**Task details:**
Every record must be repeated exactly, with no omission.

(Beginning of Raw data)

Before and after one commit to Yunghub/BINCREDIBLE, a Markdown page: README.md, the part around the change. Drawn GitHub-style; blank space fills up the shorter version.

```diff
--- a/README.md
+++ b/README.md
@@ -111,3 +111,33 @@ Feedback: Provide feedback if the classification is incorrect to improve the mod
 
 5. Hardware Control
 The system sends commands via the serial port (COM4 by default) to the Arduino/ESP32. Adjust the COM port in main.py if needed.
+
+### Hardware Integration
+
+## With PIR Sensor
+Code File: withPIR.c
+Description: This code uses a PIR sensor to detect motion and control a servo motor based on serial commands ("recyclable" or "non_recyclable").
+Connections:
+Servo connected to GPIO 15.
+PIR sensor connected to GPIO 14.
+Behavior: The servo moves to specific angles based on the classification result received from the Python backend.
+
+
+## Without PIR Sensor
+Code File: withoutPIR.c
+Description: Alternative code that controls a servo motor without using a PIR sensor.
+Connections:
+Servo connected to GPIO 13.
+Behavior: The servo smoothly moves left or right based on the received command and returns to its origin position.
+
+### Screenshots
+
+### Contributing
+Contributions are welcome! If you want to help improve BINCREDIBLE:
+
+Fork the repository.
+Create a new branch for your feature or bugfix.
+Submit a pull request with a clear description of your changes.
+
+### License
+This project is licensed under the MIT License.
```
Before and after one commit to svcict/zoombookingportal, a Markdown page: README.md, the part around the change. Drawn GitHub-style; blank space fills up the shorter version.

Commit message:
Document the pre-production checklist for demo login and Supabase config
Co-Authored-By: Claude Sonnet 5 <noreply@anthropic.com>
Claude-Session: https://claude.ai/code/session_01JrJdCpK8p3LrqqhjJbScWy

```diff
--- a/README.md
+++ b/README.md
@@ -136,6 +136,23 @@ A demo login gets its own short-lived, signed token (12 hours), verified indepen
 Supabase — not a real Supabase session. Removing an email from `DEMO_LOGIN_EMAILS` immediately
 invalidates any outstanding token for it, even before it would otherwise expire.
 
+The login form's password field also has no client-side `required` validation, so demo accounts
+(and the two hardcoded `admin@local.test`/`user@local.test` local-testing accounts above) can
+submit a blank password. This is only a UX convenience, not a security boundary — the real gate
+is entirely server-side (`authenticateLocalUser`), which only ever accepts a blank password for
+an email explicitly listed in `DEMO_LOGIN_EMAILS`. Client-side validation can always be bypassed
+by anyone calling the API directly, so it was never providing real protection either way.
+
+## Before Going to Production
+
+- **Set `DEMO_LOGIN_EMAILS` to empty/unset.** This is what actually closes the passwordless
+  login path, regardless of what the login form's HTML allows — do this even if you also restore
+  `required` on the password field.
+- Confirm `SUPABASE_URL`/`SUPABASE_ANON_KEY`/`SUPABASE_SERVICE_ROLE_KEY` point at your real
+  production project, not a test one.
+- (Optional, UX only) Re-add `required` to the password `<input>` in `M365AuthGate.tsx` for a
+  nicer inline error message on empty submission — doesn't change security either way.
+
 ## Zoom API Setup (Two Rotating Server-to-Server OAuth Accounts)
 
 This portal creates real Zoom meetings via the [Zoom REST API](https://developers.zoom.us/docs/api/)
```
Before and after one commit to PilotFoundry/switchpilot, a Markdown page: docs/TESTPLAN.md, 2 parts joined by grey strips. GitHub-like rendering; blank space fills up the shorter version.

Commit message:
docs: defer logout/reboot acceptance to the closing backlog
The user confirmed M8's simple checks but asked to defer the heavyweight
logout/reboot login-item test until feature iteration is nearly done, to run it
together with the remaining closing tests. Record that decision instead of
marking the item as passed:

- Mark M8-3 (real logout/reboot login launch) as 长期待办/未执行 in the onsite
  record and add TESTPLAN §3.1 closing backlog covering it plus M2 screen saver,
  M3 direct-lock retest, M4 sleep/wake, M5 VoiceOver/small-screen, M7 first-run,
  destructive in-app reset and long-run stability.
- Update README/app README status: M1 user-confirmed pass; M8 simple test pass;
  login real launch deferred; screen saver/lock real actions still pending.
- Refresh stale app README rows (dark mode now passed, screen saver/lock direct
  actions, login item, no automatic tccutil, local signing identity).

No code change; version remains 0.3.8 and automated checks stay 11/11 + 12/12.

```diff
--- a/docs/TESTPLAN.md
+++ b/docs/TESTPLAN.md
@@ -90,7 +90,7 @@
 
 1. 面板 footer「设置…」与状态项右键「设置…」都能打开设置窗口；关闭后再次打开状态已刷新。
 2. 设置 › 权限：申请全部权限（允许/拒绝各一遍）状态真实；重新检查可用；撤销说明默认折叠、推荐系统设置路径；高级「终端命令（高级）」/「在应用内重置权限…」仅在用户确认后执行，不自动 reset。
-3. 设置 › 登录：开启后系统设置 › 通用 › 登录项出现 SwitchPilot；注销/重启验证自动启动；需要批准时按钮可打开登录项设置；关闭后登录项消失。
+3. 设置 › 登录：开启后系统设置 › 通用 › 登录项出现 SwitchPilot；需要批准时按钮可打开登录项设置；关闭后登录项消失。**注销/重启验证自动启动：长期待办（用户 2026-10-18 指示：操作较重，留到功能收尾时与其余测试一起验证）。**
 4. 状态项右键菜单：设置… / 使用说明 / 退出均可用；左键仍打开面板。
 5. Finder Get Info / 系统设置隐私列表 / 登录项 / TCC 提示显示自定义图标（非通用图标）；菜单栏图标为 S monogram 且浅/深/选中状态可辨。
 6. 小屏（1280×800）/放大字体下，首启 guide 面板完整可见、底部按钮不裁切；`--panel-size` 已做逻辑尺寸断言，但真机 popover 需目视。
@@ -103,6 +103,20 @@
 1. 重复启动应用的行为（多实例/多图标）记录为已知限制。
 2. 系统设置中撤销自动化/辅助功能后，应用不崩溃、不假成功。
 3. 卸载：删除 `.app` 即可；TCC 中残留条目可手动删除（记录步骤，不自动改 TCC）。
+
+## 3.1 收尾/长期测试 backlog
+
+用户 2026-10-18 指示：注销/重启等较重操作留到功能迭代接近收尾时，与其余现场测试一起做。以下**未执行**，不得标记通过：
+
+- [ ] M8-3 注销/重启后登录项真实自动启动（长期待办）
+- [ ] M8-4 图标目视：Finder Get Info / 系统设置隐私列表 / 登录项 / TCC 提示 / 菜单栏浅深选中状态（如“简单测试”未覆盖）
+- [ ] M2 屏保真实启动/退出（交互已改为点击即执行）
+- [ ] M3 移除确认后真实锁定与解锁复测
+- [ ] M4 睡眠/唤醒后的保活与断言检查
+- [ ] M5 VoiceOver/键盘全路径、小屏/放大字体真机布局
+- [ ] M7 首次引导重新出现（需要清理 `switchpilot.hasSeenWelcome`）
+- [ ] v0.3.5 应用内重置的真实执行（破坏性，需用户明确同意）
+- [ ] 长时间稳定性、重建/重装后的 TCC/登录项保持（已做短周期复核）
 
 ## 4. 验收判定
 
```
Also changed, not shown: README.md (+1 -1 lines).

(End of Raw data)

**Problem solution:**
Before and after one commit to Yunghub/BINCREDIBLE, a Markdown page: README.md, the part around the change. Drawn GitHub-style; blank space fills up the shorter version.

```diff
--- a/README.md
+++ b/README.md
@@ -111,3 +111,33 @@ Feedback: Provide feedback if the classification is incorrect to improve the mod
 
 5. Hardware Control
 The system sends commands via the serial port (COM4 by default) to the Arduino/ESP32. Adjust the COM port in main.py if needed.
+
+### Hardware Integration
+
+## With PIR Sensor
+Code File: withPIR.c
+Description: This code uses a PIR sensor to detect motion and control a servo motor based on serial commands ("recyclable" or "non_recyclable").
+Connections:
+Servo connected to GPIO 15.
+PIR sensor connected to GPIO 14.
+Behavior: The servo moves to specific angles based on the classification result received from the Python backend.
+
+
+## Without PIR Sensor
+Code File: withoutPIR.c
+Description: Alternative code that controls a servo motor without using a PIR sensor.
+Connections:
+Servo connected to GPIO 13.
+Behavior: The servo smoothly moves left or right based on the received command and returns to its origin position.
+
+### Screenshots
+
+### Contributing
+Contributions are welcome! If you want to help improve BINCREDIBLE:
+
+Fork the repository.
+Create a new branch for your feature or bugfix.
+Submit a pull request with a clear description of your changes.
+
+### License
+This project is licensed under the MIT License.
```
Before and after one commit to svcict/zoombookingportal, a Markdown page: README.md, the part around the change. Drawn GitHub-style; blank space fills up the shorter version.

Commit message:
Document the pre-production checklist for demo login and Supabase config
Co-Authored-By: Claude Sonnet 5 <noreply@anthropic.com>
Claude-Session: https://claude.ai/code/session_01JrJdCpK8p3LrqqhjJbScWy

```diff
--- a/README.md
+++ b/README.md
@@ -136,6 +136,23 @@ A demo login gets its own short-lived, signed token (12 hours), verified indepen
 Supabase — not a real Supabase session. Removing an email from `DEMO_LOGIN_EMAILS` immediately
 invalidates any outstanding token for it, even before it would otherwise expire.
 
+The login form's password field also has no client-side `required` validation, so demo accounts
+(and the two hardcoded `admin@local.test`/`user@local.test` local-testing accounts above) can
+submit a blank password. This is only a UX convenience, not a security boundary — the real gate
+is entirely server-side (`authenticateLocalUser`), which only ever accepts a blank password for
+an email explicitly listed in `DEMO_LOGIN_EMAILS`. Client-side validation can always be bypassed
+by anyone calling the API directly, so it was never providing real protection either way.
+
+## Before Going to Production
+
+- **Set `DEMO_LOGIN_EMAILS` to empty/unset.** This is what actually closes the passwordless
+  login path, regardless of what the login form's HTML allows — do this even if you also restore
+  `required` on the password field.
+- Confirm `SUPABASE_URL`/`SUPABASE_ANON_KEY`/`SUPABASE_SERVICE_ROLE_KEY` point at your real
+  production project, not a test one.
+- (Optional, UX only) Re-add `required` to the password `<input>` in `M365AuthGate.tsx` for a
+  nicer inline error message on empty submission — doesn't change security either way.
+
 ## Zoom API Setup (Two Rotating Server-to-Server OAuth Accounts)
 
 This portal creates real Zoom meetings via the [Zoom REST API](https://developers.zoom.us/docs/api/)
```
Before and after one commit to PilotFoundry/switchpilot, a Markdown page: docs/TESTPLAN.md, 2 parts joined by grey strips. GitHub-like rendering; blank space fills up the shorter version.

Commit message:
docs: defer logout/reboot acceptance to the closing backlog
The user confirmed M8's simple checks but asked to defer the heavyweight
logout/reboot login-item test until feature iteration is nearly done, to run it
together with the remaining closing tests. Record that decision instead of
marking the item as passed:

- Mark M8-3 (real logout/reboot login launch) as 长期待办/未执行 in the onsite
  record and add TESTPLAN §3.1 closing backlog covering it plus M2 screen saver,
  M3 direct-lock retest, M4 sleep/wake, M5 VoiceOver/small-screen, M7 first-run,
  destructive in-app reset and long-run stability.
- Update README/app README status: M1 user-confirmed pass; M8 simple test pass;
  login real launch deferred; screen saver/lock real actions still pending.
- Refresh stale app README rows (dark mode now passed, screen saver/lock direct
  actions, login item, no automatic tccutil, local signing identity).

No code change; version remains 0.3.8 and automated checks stay 11/11 + 12/12.

```diff
--- a/docs/TESTPLAN.md
+++ b/docs/TESTPLAN.md
@@ -90,7 +90,7 @@
 
 1. 面板 footer「设置…」与状态项右键「设置…」都能打开设置窗口；关闭后再次打开状态已刷新。
 2. 设置 › 权限：申请全部权限（允许/拒绝各一遍）状态真实；重新检查可用；撤销说明默认折叠、推荐系统设置路径；高级「终端命令（高级）」/「在应用内重置权限…」仅在用户确认后执行，不自动 reset。
-3. 设置 › 登录：开启后系统设置 › 通用 › 登录项出现 SwitchPilot；注销/重启验证自动启动；需要批准时按钮可打开登录项设置；关闭后登录项消失。
+3. 设置 › 登录：开启后系统设置 › 通用 › 登录项出现 SwitchPilot；需要批准时按钮可打开登录项设置；关闭后登录项消失。**注销/重启验证自动启动：长期待办（用户 2026-10-18 指示：操作较重，留到功能收尾时与其余测试一起验证）。**
 4. 状态项右键菜单：设置… / 使用说明 / 退出均可用；左键仍打开面板。
 5. Finder Get Info / 系统设置隐私列表 / 登录项 / TCC 提示显示自定义图标（非通用图标）；菜单栏图标为 S monogram 且浅/深/选中状态可辨。
 6. 小屏（1280×800）/放大字体下，首启 guide 面板完整可见、底部按钮不裁切；`--panel-size` 已做逻辑尺寸断言，但真机 popover 需目视。
@@ -103,6 +103,20 @@
 1. 重复启动应用的行为（多实例/多图标）记录为已知限制。
 2. 系统设置中撤销自动化/辅助功能后，应用不崩溃、不假成功。
 3. 卸载：删除 `.app` 即可；TCC 中残留条目可手动删除（记录步骤，不自动改 TCC）。
+
+## 3.1 收尾/长期测试 backlog
+
+用户 2026-10-18 指示：注销/重启等较重操作留到功能迭代接近收尾时，与其余现场测试一起做。以下**未执行**，不得标记通过：
+
+- [ ] M8-3 注销/重启后登录项真实自动启动（长期待办）
+- [ ] M8-4 图标目视：Finder Get Info / 系统设置隐私列表 / 登录项 / TCC 提示 / 菜单栏浅深选中状态（如“简单测试”未覆盖）
+- [ ] M2 屏保真实启动/退出（交互已改为点击即执行）
+- [ ] M3 移除确认后真实锁定与解锁复测
+- [ ] M4 睡眠/唤醒后的保活与断言检查
+- [ ] M5 VoiceOver/键盘全路径、小屏/放大字体真机布局
+- [ ] M7 首次引导重新出现（需要清理 `switchpilot.hasSeenWelcome`）
+- [ ] v0.3.5 应用内重置的真实执行（破坏性，需用户明确同意）
+- [ ] 长时间稳定性、重建/重装后的 TCC/登录项保持（已做短周期复核）
 
 ## 4. 验收判定
 
```
Also changed, not shown: README.md (+1 -1 lines).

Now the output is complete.